So far we have developed the theory behind the natural rate of unemployment. We began by showing that the economy’s steady-state unemployment rate depends on the rates of job separation and job finding. Then we discussed two reasons why job finding is not instantaneous: the process of job search (which leads to frictional unemployment) and wage rigidity (which leads to structural unemployment). Wage rigidity, in turn, arises from minimum-wage laws, unionization, and efficiency wages.

With these theories as background, we now examine some additional facts about unemployment, focusing at first on the case of the Canadian and American Labour markets. These facts will help us to evaluate our theories and assess public policies aimed at reducing unemployment.

The Duration of Unemployment

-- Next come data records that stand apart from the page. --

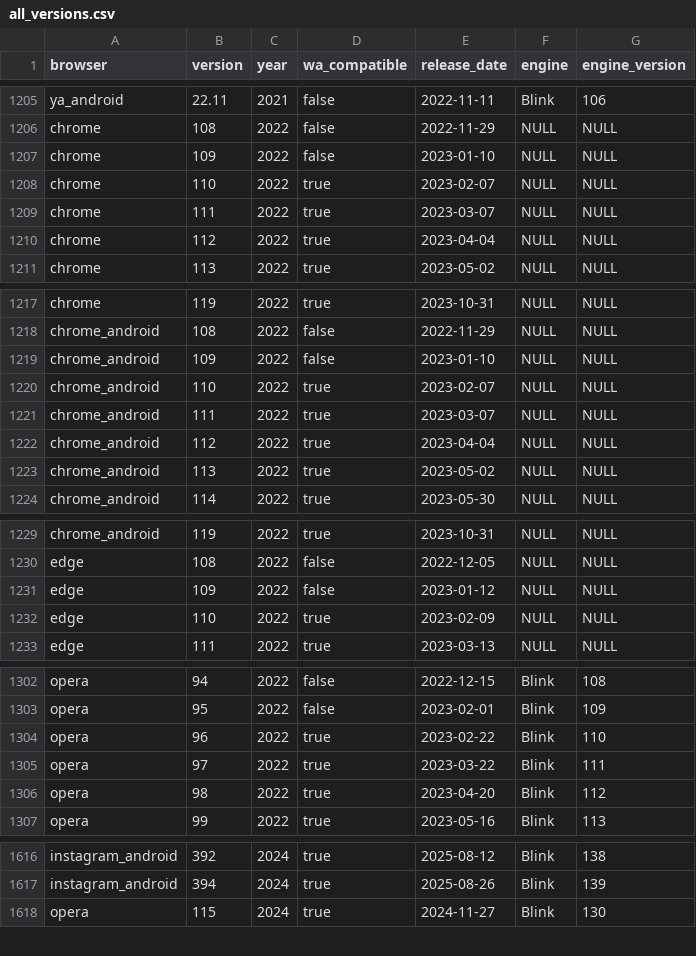
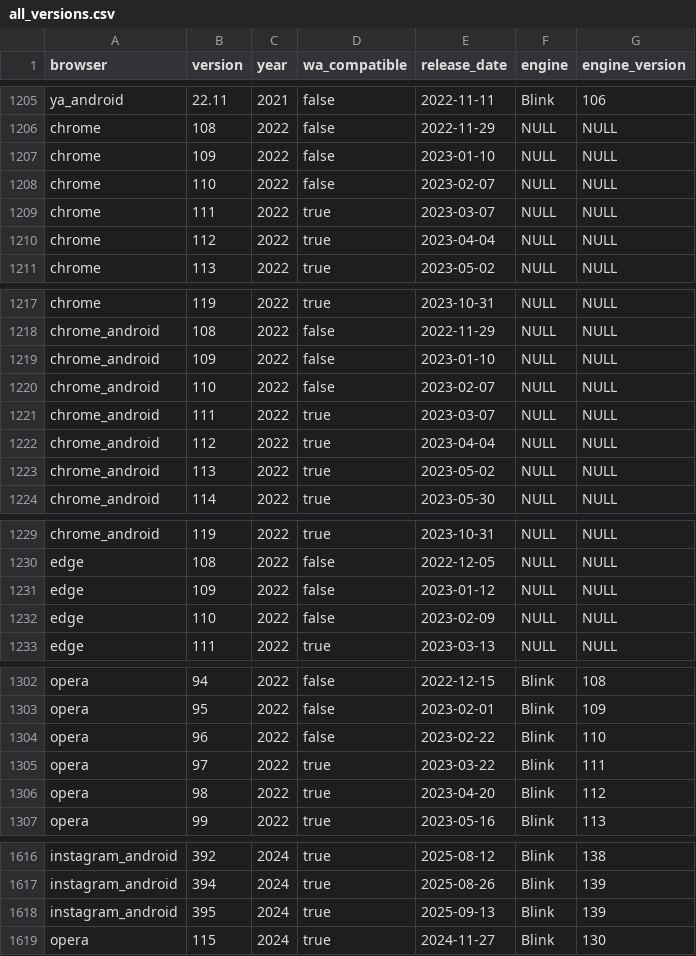
Before and after one commit to web-platform-dx/baseline-browser-mapping, a CSV file: static/with_downstream/all_versions.csv, drawn as a sheet; only a part is shown, gaps mark what is left out; the diff covers the shown part only.

```diff
--- a/static/with_downstream/all_versions.csv
+++ b/static/with_downstream/all_versions.csv
@@ -1207,3 +1207,3 @@
 "chrome","109","2022","false","2023-01-10","NULL","NULL"
-"chrome","110","2022","true","2023-02-07","NULL","NULL"
+"chrome","110","2022","false","2023-02-07","NULL","NULL"
 "chrome","111","2022","true","2023-03-07","NULL","NULL"
@@ -1219,3 +1219,3 @@
 "chrome_android","109","2022","false","2023-01-10","NULL","NULL"
-"chrome_android","110","2022","true","2023-02-07","NULL","NULL"
+"chrome_android","110","2022","false","2023-02-07","NULL","NULL"
 "chrome_android","111","2022","true","2023-03-07","NULL","NULL"
@@ -1231,3 +1231,3 @@
 "edge","109","2022","false","2023-01-12","NULL","NULL"
-"edge","110","2022","true","2023-02-09","NULL","NULL"
+"edge","110","2022","false","2023-02-09","NULL","NULL"
 "edge","111","2022","true","2023-03-13","NULL","NULL"
@@ -1303,3 +1303,3 @@
 "opera","95","2022","false","2023-02-01","Blink","109"
-"opera","96","2022","true","2023-02-22","Blink","110"
+"opera","96","2022","false","2023-02-22","Blink","110"
 "opera","97","2022","true","2023-03-22","Blink","111"
@@ -1617,2 +1617,3 @@
 "instagram_android","394","2024","true","2025-08-26","Blink","139"
+"instagram_android","395","2024","true","2025-09-13","Blink","139"
 "opera","115","2024","true","2024-11-27","Blink","130"
```
Also changed, not shown: 4 edited cells elsewhere in this file, static/all_versions.csv, static/all_versions_with_supports.csv, 9 other files.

When a person becomes unemployed, is the spell of unemployment likely to be short or long? The answer to this question is important because it indicates the reasons for the unemployment and what policy response is appropriate. Economists decompose the unemployment rate into two components: incidence and duration. Incidence is the likelihood that an individual suffers an unemployment spell, and duration is the average length of that spell. If the unemployment rate is 5 percent, it could be that duration is high and incidence is low (say, for example, if 5 percent of the labour force is permanently unemployed), or it could be that incidence is high and duration is low (for example, if everyone is unemployed for 5 percent of the year). In this second case, since unemployment is short-term, one might argue that it is frictional and perhaps unavoidable. Unemployed workers may need some time to search for the job that is best suited to their skills and tastes. On the other hand, long-term unemployment cannot easily be attributed to the time it takes to match jobs and workers: we would not expect this matching process to take many months. Long-term unemployment is more likely to be structural unemployment representing a mismatch between the number of jobs available and the number of people who want work. Thus, data on the duration of unemployment can affect our view about the reasons for unemployment.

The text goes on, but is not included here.